On photography collectives


General Photography

A little while ago, Alec Soth asked his Magnum colleagues what advice they would give young photographers and posted the results over at Magnum’s blog. As could be expected, the post generated a lot of excited responses, but there were also some rumblings to be found all over the web (see an example here). I admit I was a bit surprised by the discontent the Magnum post created, and it made me think about what people were actually expecting (I initiated a bit of a discussion about this here). But I also started to think about something else, namely about photography collectives and their paucity.

I can really only think of two photography collectives, namely the European (somewhat oddly named) Piece of Cake group, and the American Exposure Project. As far as I can tell, these two groups are at somewhat different stages of their evolution, with the European one being extremely active (and quite successful actually); and I don’t intend talking too much about these groups (even though if you’re not familiar with them you might want to check them out).

What I’m wondering is why there aren’t more of those groups. It appears quite obvious that connecting with other photographers over the net is very simple, and lots of people seem to be doing that. But then the next step, regular meetings, and joint activities don’t really seem to be happening all that much.

Especially for emerging artists bundling resources and working together, as a group, to promote work and to maybe stage a show somewhere (why not invest some money, rent an empty space for cheap somewhere and stage a show for two weeks?), or to publish work together (for example, see The Exposure Project’s books) seems like a very natural thing to do, especially given that - unfortunately! - it is so hard to get exposure as an individual.

What is more, working in a group or collective also provides a chance to learn together, to advance together. I’m sure there are lots of photographers who share their work with their friends, but I think taking it to the next level and very consciously working on a group effort can make quite a bit of difference actually.
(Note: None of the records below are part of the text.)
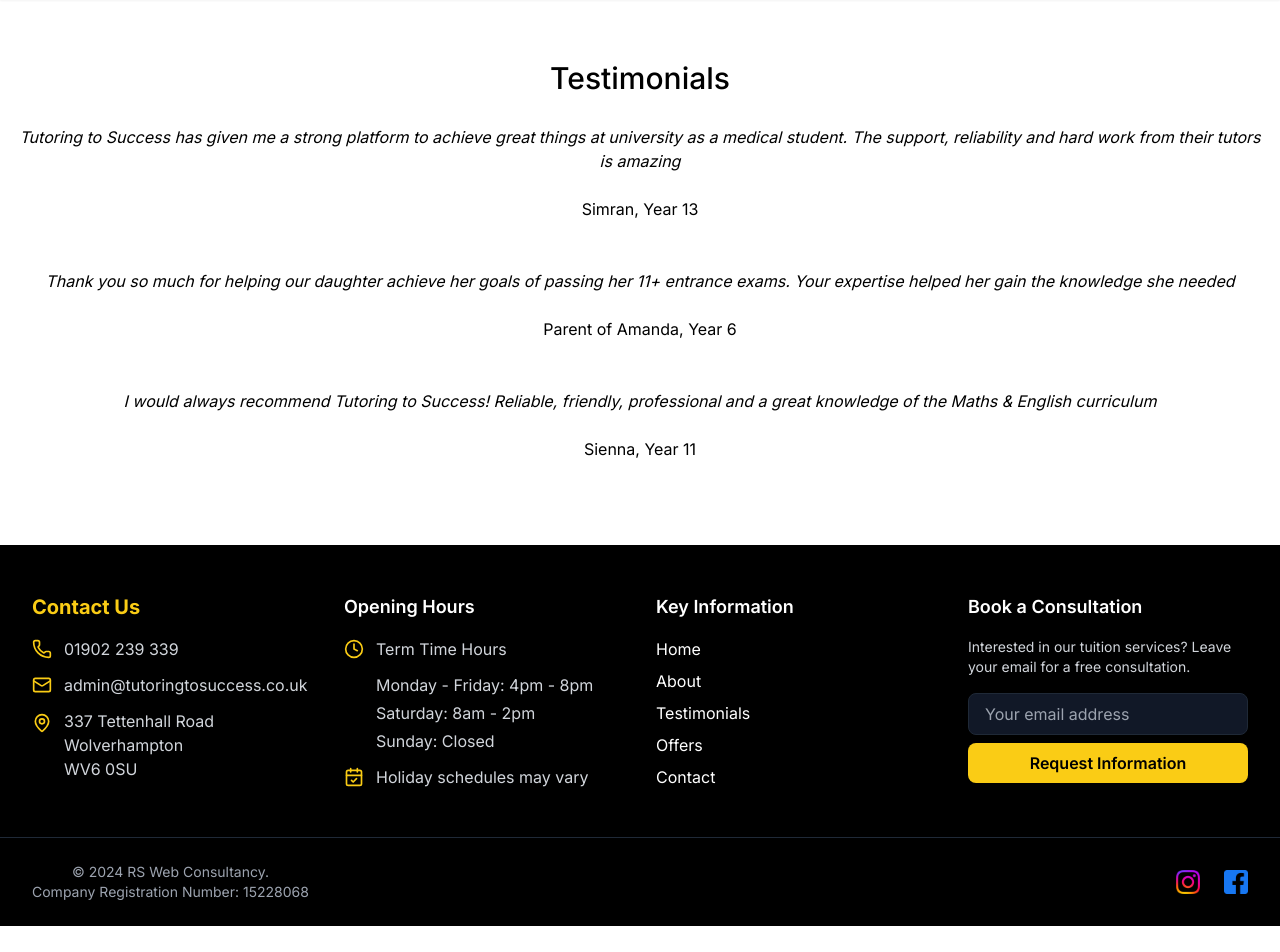
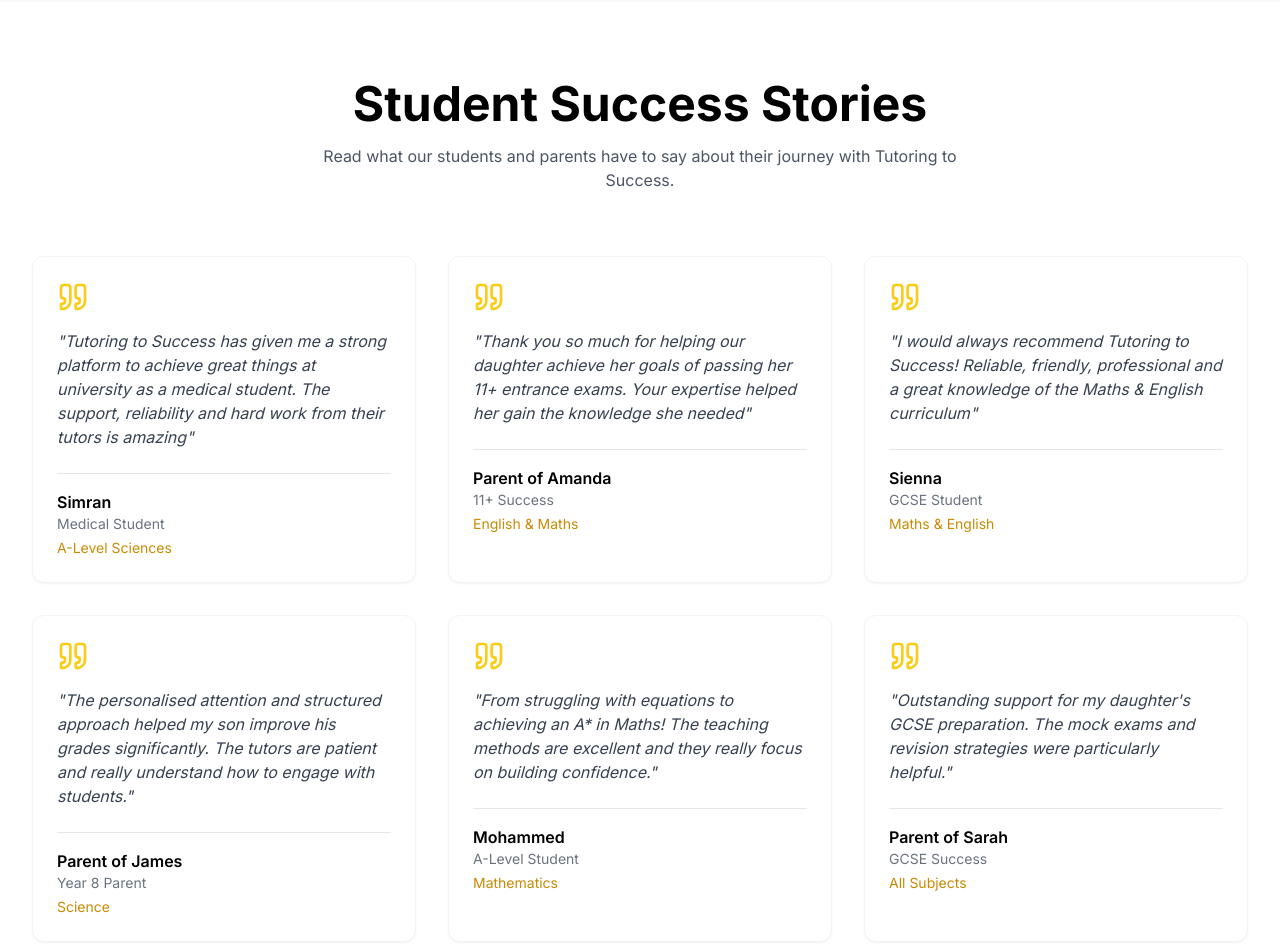
Before and after one commit to ranjsidhu/tts, a Next.js app: page /testimonials in a window 1280 px wide. Shown: the part 80-1032 px from the top of the page. Before the commit the page ends 1006 px from the top, so only its background shows below. Built offline with nearby package versions, Linux system fonts and the light colour scheme.

Commit message:
feat: modernise testimonial page

```diff
--- a/app/static/index.tsx
+++ b/app/static/index.tsx
@@ -1,4 +1,11 @@
 import { CheckCircle, BookOpen, Trophy, Users } from "lucide-react";
+
+type Testimonial = {
+  content: string;
+  author: string;
+  role: string;
+  subject?: string;
+};
 
 const links = [
   {
@@ -54,4 +61,49 @@
   },
 ];
 
-export { links, features };
+const testimonials: Testimonial[] = [
+  {
+    content:
+      "Tutoring to Success has given me a strong platform to achieve great things at university as a medical student. The support, reliability and hard work from their tutors is amazing",
+    author: "Simran",
+    role: "Medical Student",
+    subject: "A-Level Sciences",
+  },
+  {
+    content:
+      "Thank you so much for helping our daughter achieve her goals of passing her 11+ entrance exams. Your expertise helped her gain the knowledge she needed",
+    author: "Parent of Amanda",
+    role: "11+ Success",
+    subject: "English & Maths",
+  },
+  {
+    content:
+      "I would always recommend Tutoring to Success! Reliable, friendly, professional and a great knowledge of the Maths & English curriculum",
+    author: "Sienna",
+    role: "GCSE Student",
+    subject: "Maths & English",
+  },
+  {
+    content:
+      "The personalised attention and structured approach helped my son improve his grades significantly. The tutors are patient and really understand how to engage with students.",
+    author: "Parent of James",
+    role: "Year 8 Parent",
+    subject: "Science",
+  },
+  {
+    content:
+      "From struggling with equations to achieving an A* in Maths! The teaching methods are excellent and they really focus on building confidence.",
+    author: "Mohammed",
+    role: "A-Level Student",
+    subject: "Mathematics",
+  },
+  {
+    content:
+      "Outstanding support for my daughter's GCSE preparation. The mock exams and revision strategies were particularly helpful.",
+    author: "Parent of Sarah",
+    role: "GCSE Success",
+    subject: "All Subjects",
+  },
+];
+
+export { links, features, testimonials };
--- a/app/testimonials/TestimonialsPage.tsx
+++ b/app/testimonials/TestimonialsPage.tsx
@@ -1,50 +1,80 @@
-"use client";
-
+import { Quote } from "lucide-react";
 import Layout from "../components/layout/Layout";
-import "./testimonials.css";
-
-type Testimonial = {
-  content: string;
-  author: string;
-};
-
-const testimonials: Testimonial[] = [
-  {
-    content:
-      "Tutoring to Success has given me a strong platform to achieve great things at university as a medical student. The support, reliability and hard work from their tutors is amazing",
-    author: "Simran, Year 13",
-  },
-  {
-    content:
-      "Thank you so much for helping our daughter achieve her goals of passing her 11+ entrance exams. Your expertise helped her gain the knowledge she needed",
-    author: "Parent of Amanda, Year 6",
-  },
-  {
-    content:
-      "I would always recommend Tutoring to Success! Reliable, friendly, professional and a great knowledge of the Maths & English curriculum",
-    author: "Sienna, Year 11",
-  },
-];
+import { testimonials } from "../static";
+import Link from "next/link";
 
 export default function TestimonialsPage() {
   return (
     <Layout>
-      <br />
-      <h1 className="testimonials-title">Testimonials</h1>
-      <br />
-      <div className="testimonial">
-        <div className="center">
-          {testimonials.map((tmnl: Testimonial, index: number) => (
-            <div className="testimonial-caption" key={index}>
-              <p>
-                <em>{tmnl.content}</em>
-              </p>
-              <br />
-              <p>{tmnl.author}</p>
-              <br />
-              <br />
+      <div className="max-w-7xl mx-auto px-4 py-12">
+        {/* Hero Section */}
+        <div className="text-center mb-16">
+          <h1 className="text-4xl md:text-5xl font-bold mb-4">
+            Student Success Stories
+          </h1>
+          <p className="text-gray-600 max-w-2xl mx-auto">
+            Read what our students and parents have to say about their journey
+            with Tutoring to Success.
+          </p>
+        </div>
+
+        {/* Testimonials Grid */}
+        <div className="grid md:grid-cols-2 lg:grid-cols-3 gap-8">
+          {testimonials.map((testimonial, index) => (
+            <div
+              key={index}
+              className="bg-white p-6 rounded-xl shadow-sm border border-gray-100 hover:shadow-md transition-shadow animate-[fadeInUp_0.5s_ease-out_forwards]"
+              style={{ animationDelay: `${index * 100}ms` }}
+            >
+              {/* Quote Icon */}
+              <div className="mb-4">
+                <Quote className="w-8 h-8 text-yellow-400" />
+              </div>
+
+              {/* Content */}
+              <blockquote className="mb-6">
+                <p className="text-gray-700 italic">
+                  &quot;{testimonial.content}&quot;
+                </p>
+              </blockquote>
+
+              {/* Author Info */}
+              <div className="border-t pt-4">
+                <div className="flex flex-col">
+                  <span className="font-semibold text-black">
+                    {testimonial.author}
+                  </span>
+                  <span className="text-gray-500 text-sm">
+                    {testimonial.role}
+                  </span>
+                  {testimonial.subject && (
+                    <span className="text-yellow-600 text-sm mt-1">
+                      {testimonial.subject}
+                    </span>
+                  )}
+                </div>
+              </div>
             </div>
           ))}
+        </div>
+
+        {/* CTA Section */}
+        <div className="mt-16 text-center">
+          <div className="bg-black text-white p-8 rounded-xl max-w-3xl mx-auto">
+            <h2 className="text-2xl font-bold mb-4">
+              Ready to Start Your Success Story?
+            </h2>
+            <p className="text-gray-300 mb-6">
+              Join our community of successful students and take the first step
+              towards academic excellence.
+            </p>
+            <Link
+              href="/contact"
+              className="inline-block bg-yellow-400 text-black px-8 py-3 rounded-lg font-medium hover:bg-yellow-300 transition-colors"
+            >
+              Book Your Free Consultation
+            </Link>
+          </div>
         </div>
       </div>
     </Layout>
--- a/app/testimonials/testimonials.css
+++ /dev/null
@@ -1,27 +0,0 @@
-.testimonial-slider {
-  display: flex;
-  transition: transform 0.5s;
-}
-
-.testimonial-item {
-  flex: 0 0 100%;
-}
-
-.center {
-  display: flex;
-  flex-direction: column;
-  justify-content: center;
-  align-items: center;
-  height: fit-content;
-  margin: 0 auto;
-}
-
-.testimonial-caption {
-  text-align: center;
-}
-
-.testimonials-title {
-  text-align: center;
-  font-weight: 500;
-  font-size: 30px;
-}
```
So maybe that’s an idea for emerging photographers, namely to look at what Piece of Cake or The Exposure Project are doing. Needless to say, working as a group requires an investment of time and possibly money, but given what can be gained from that I think the advantages will easily outweigh the disadvantages.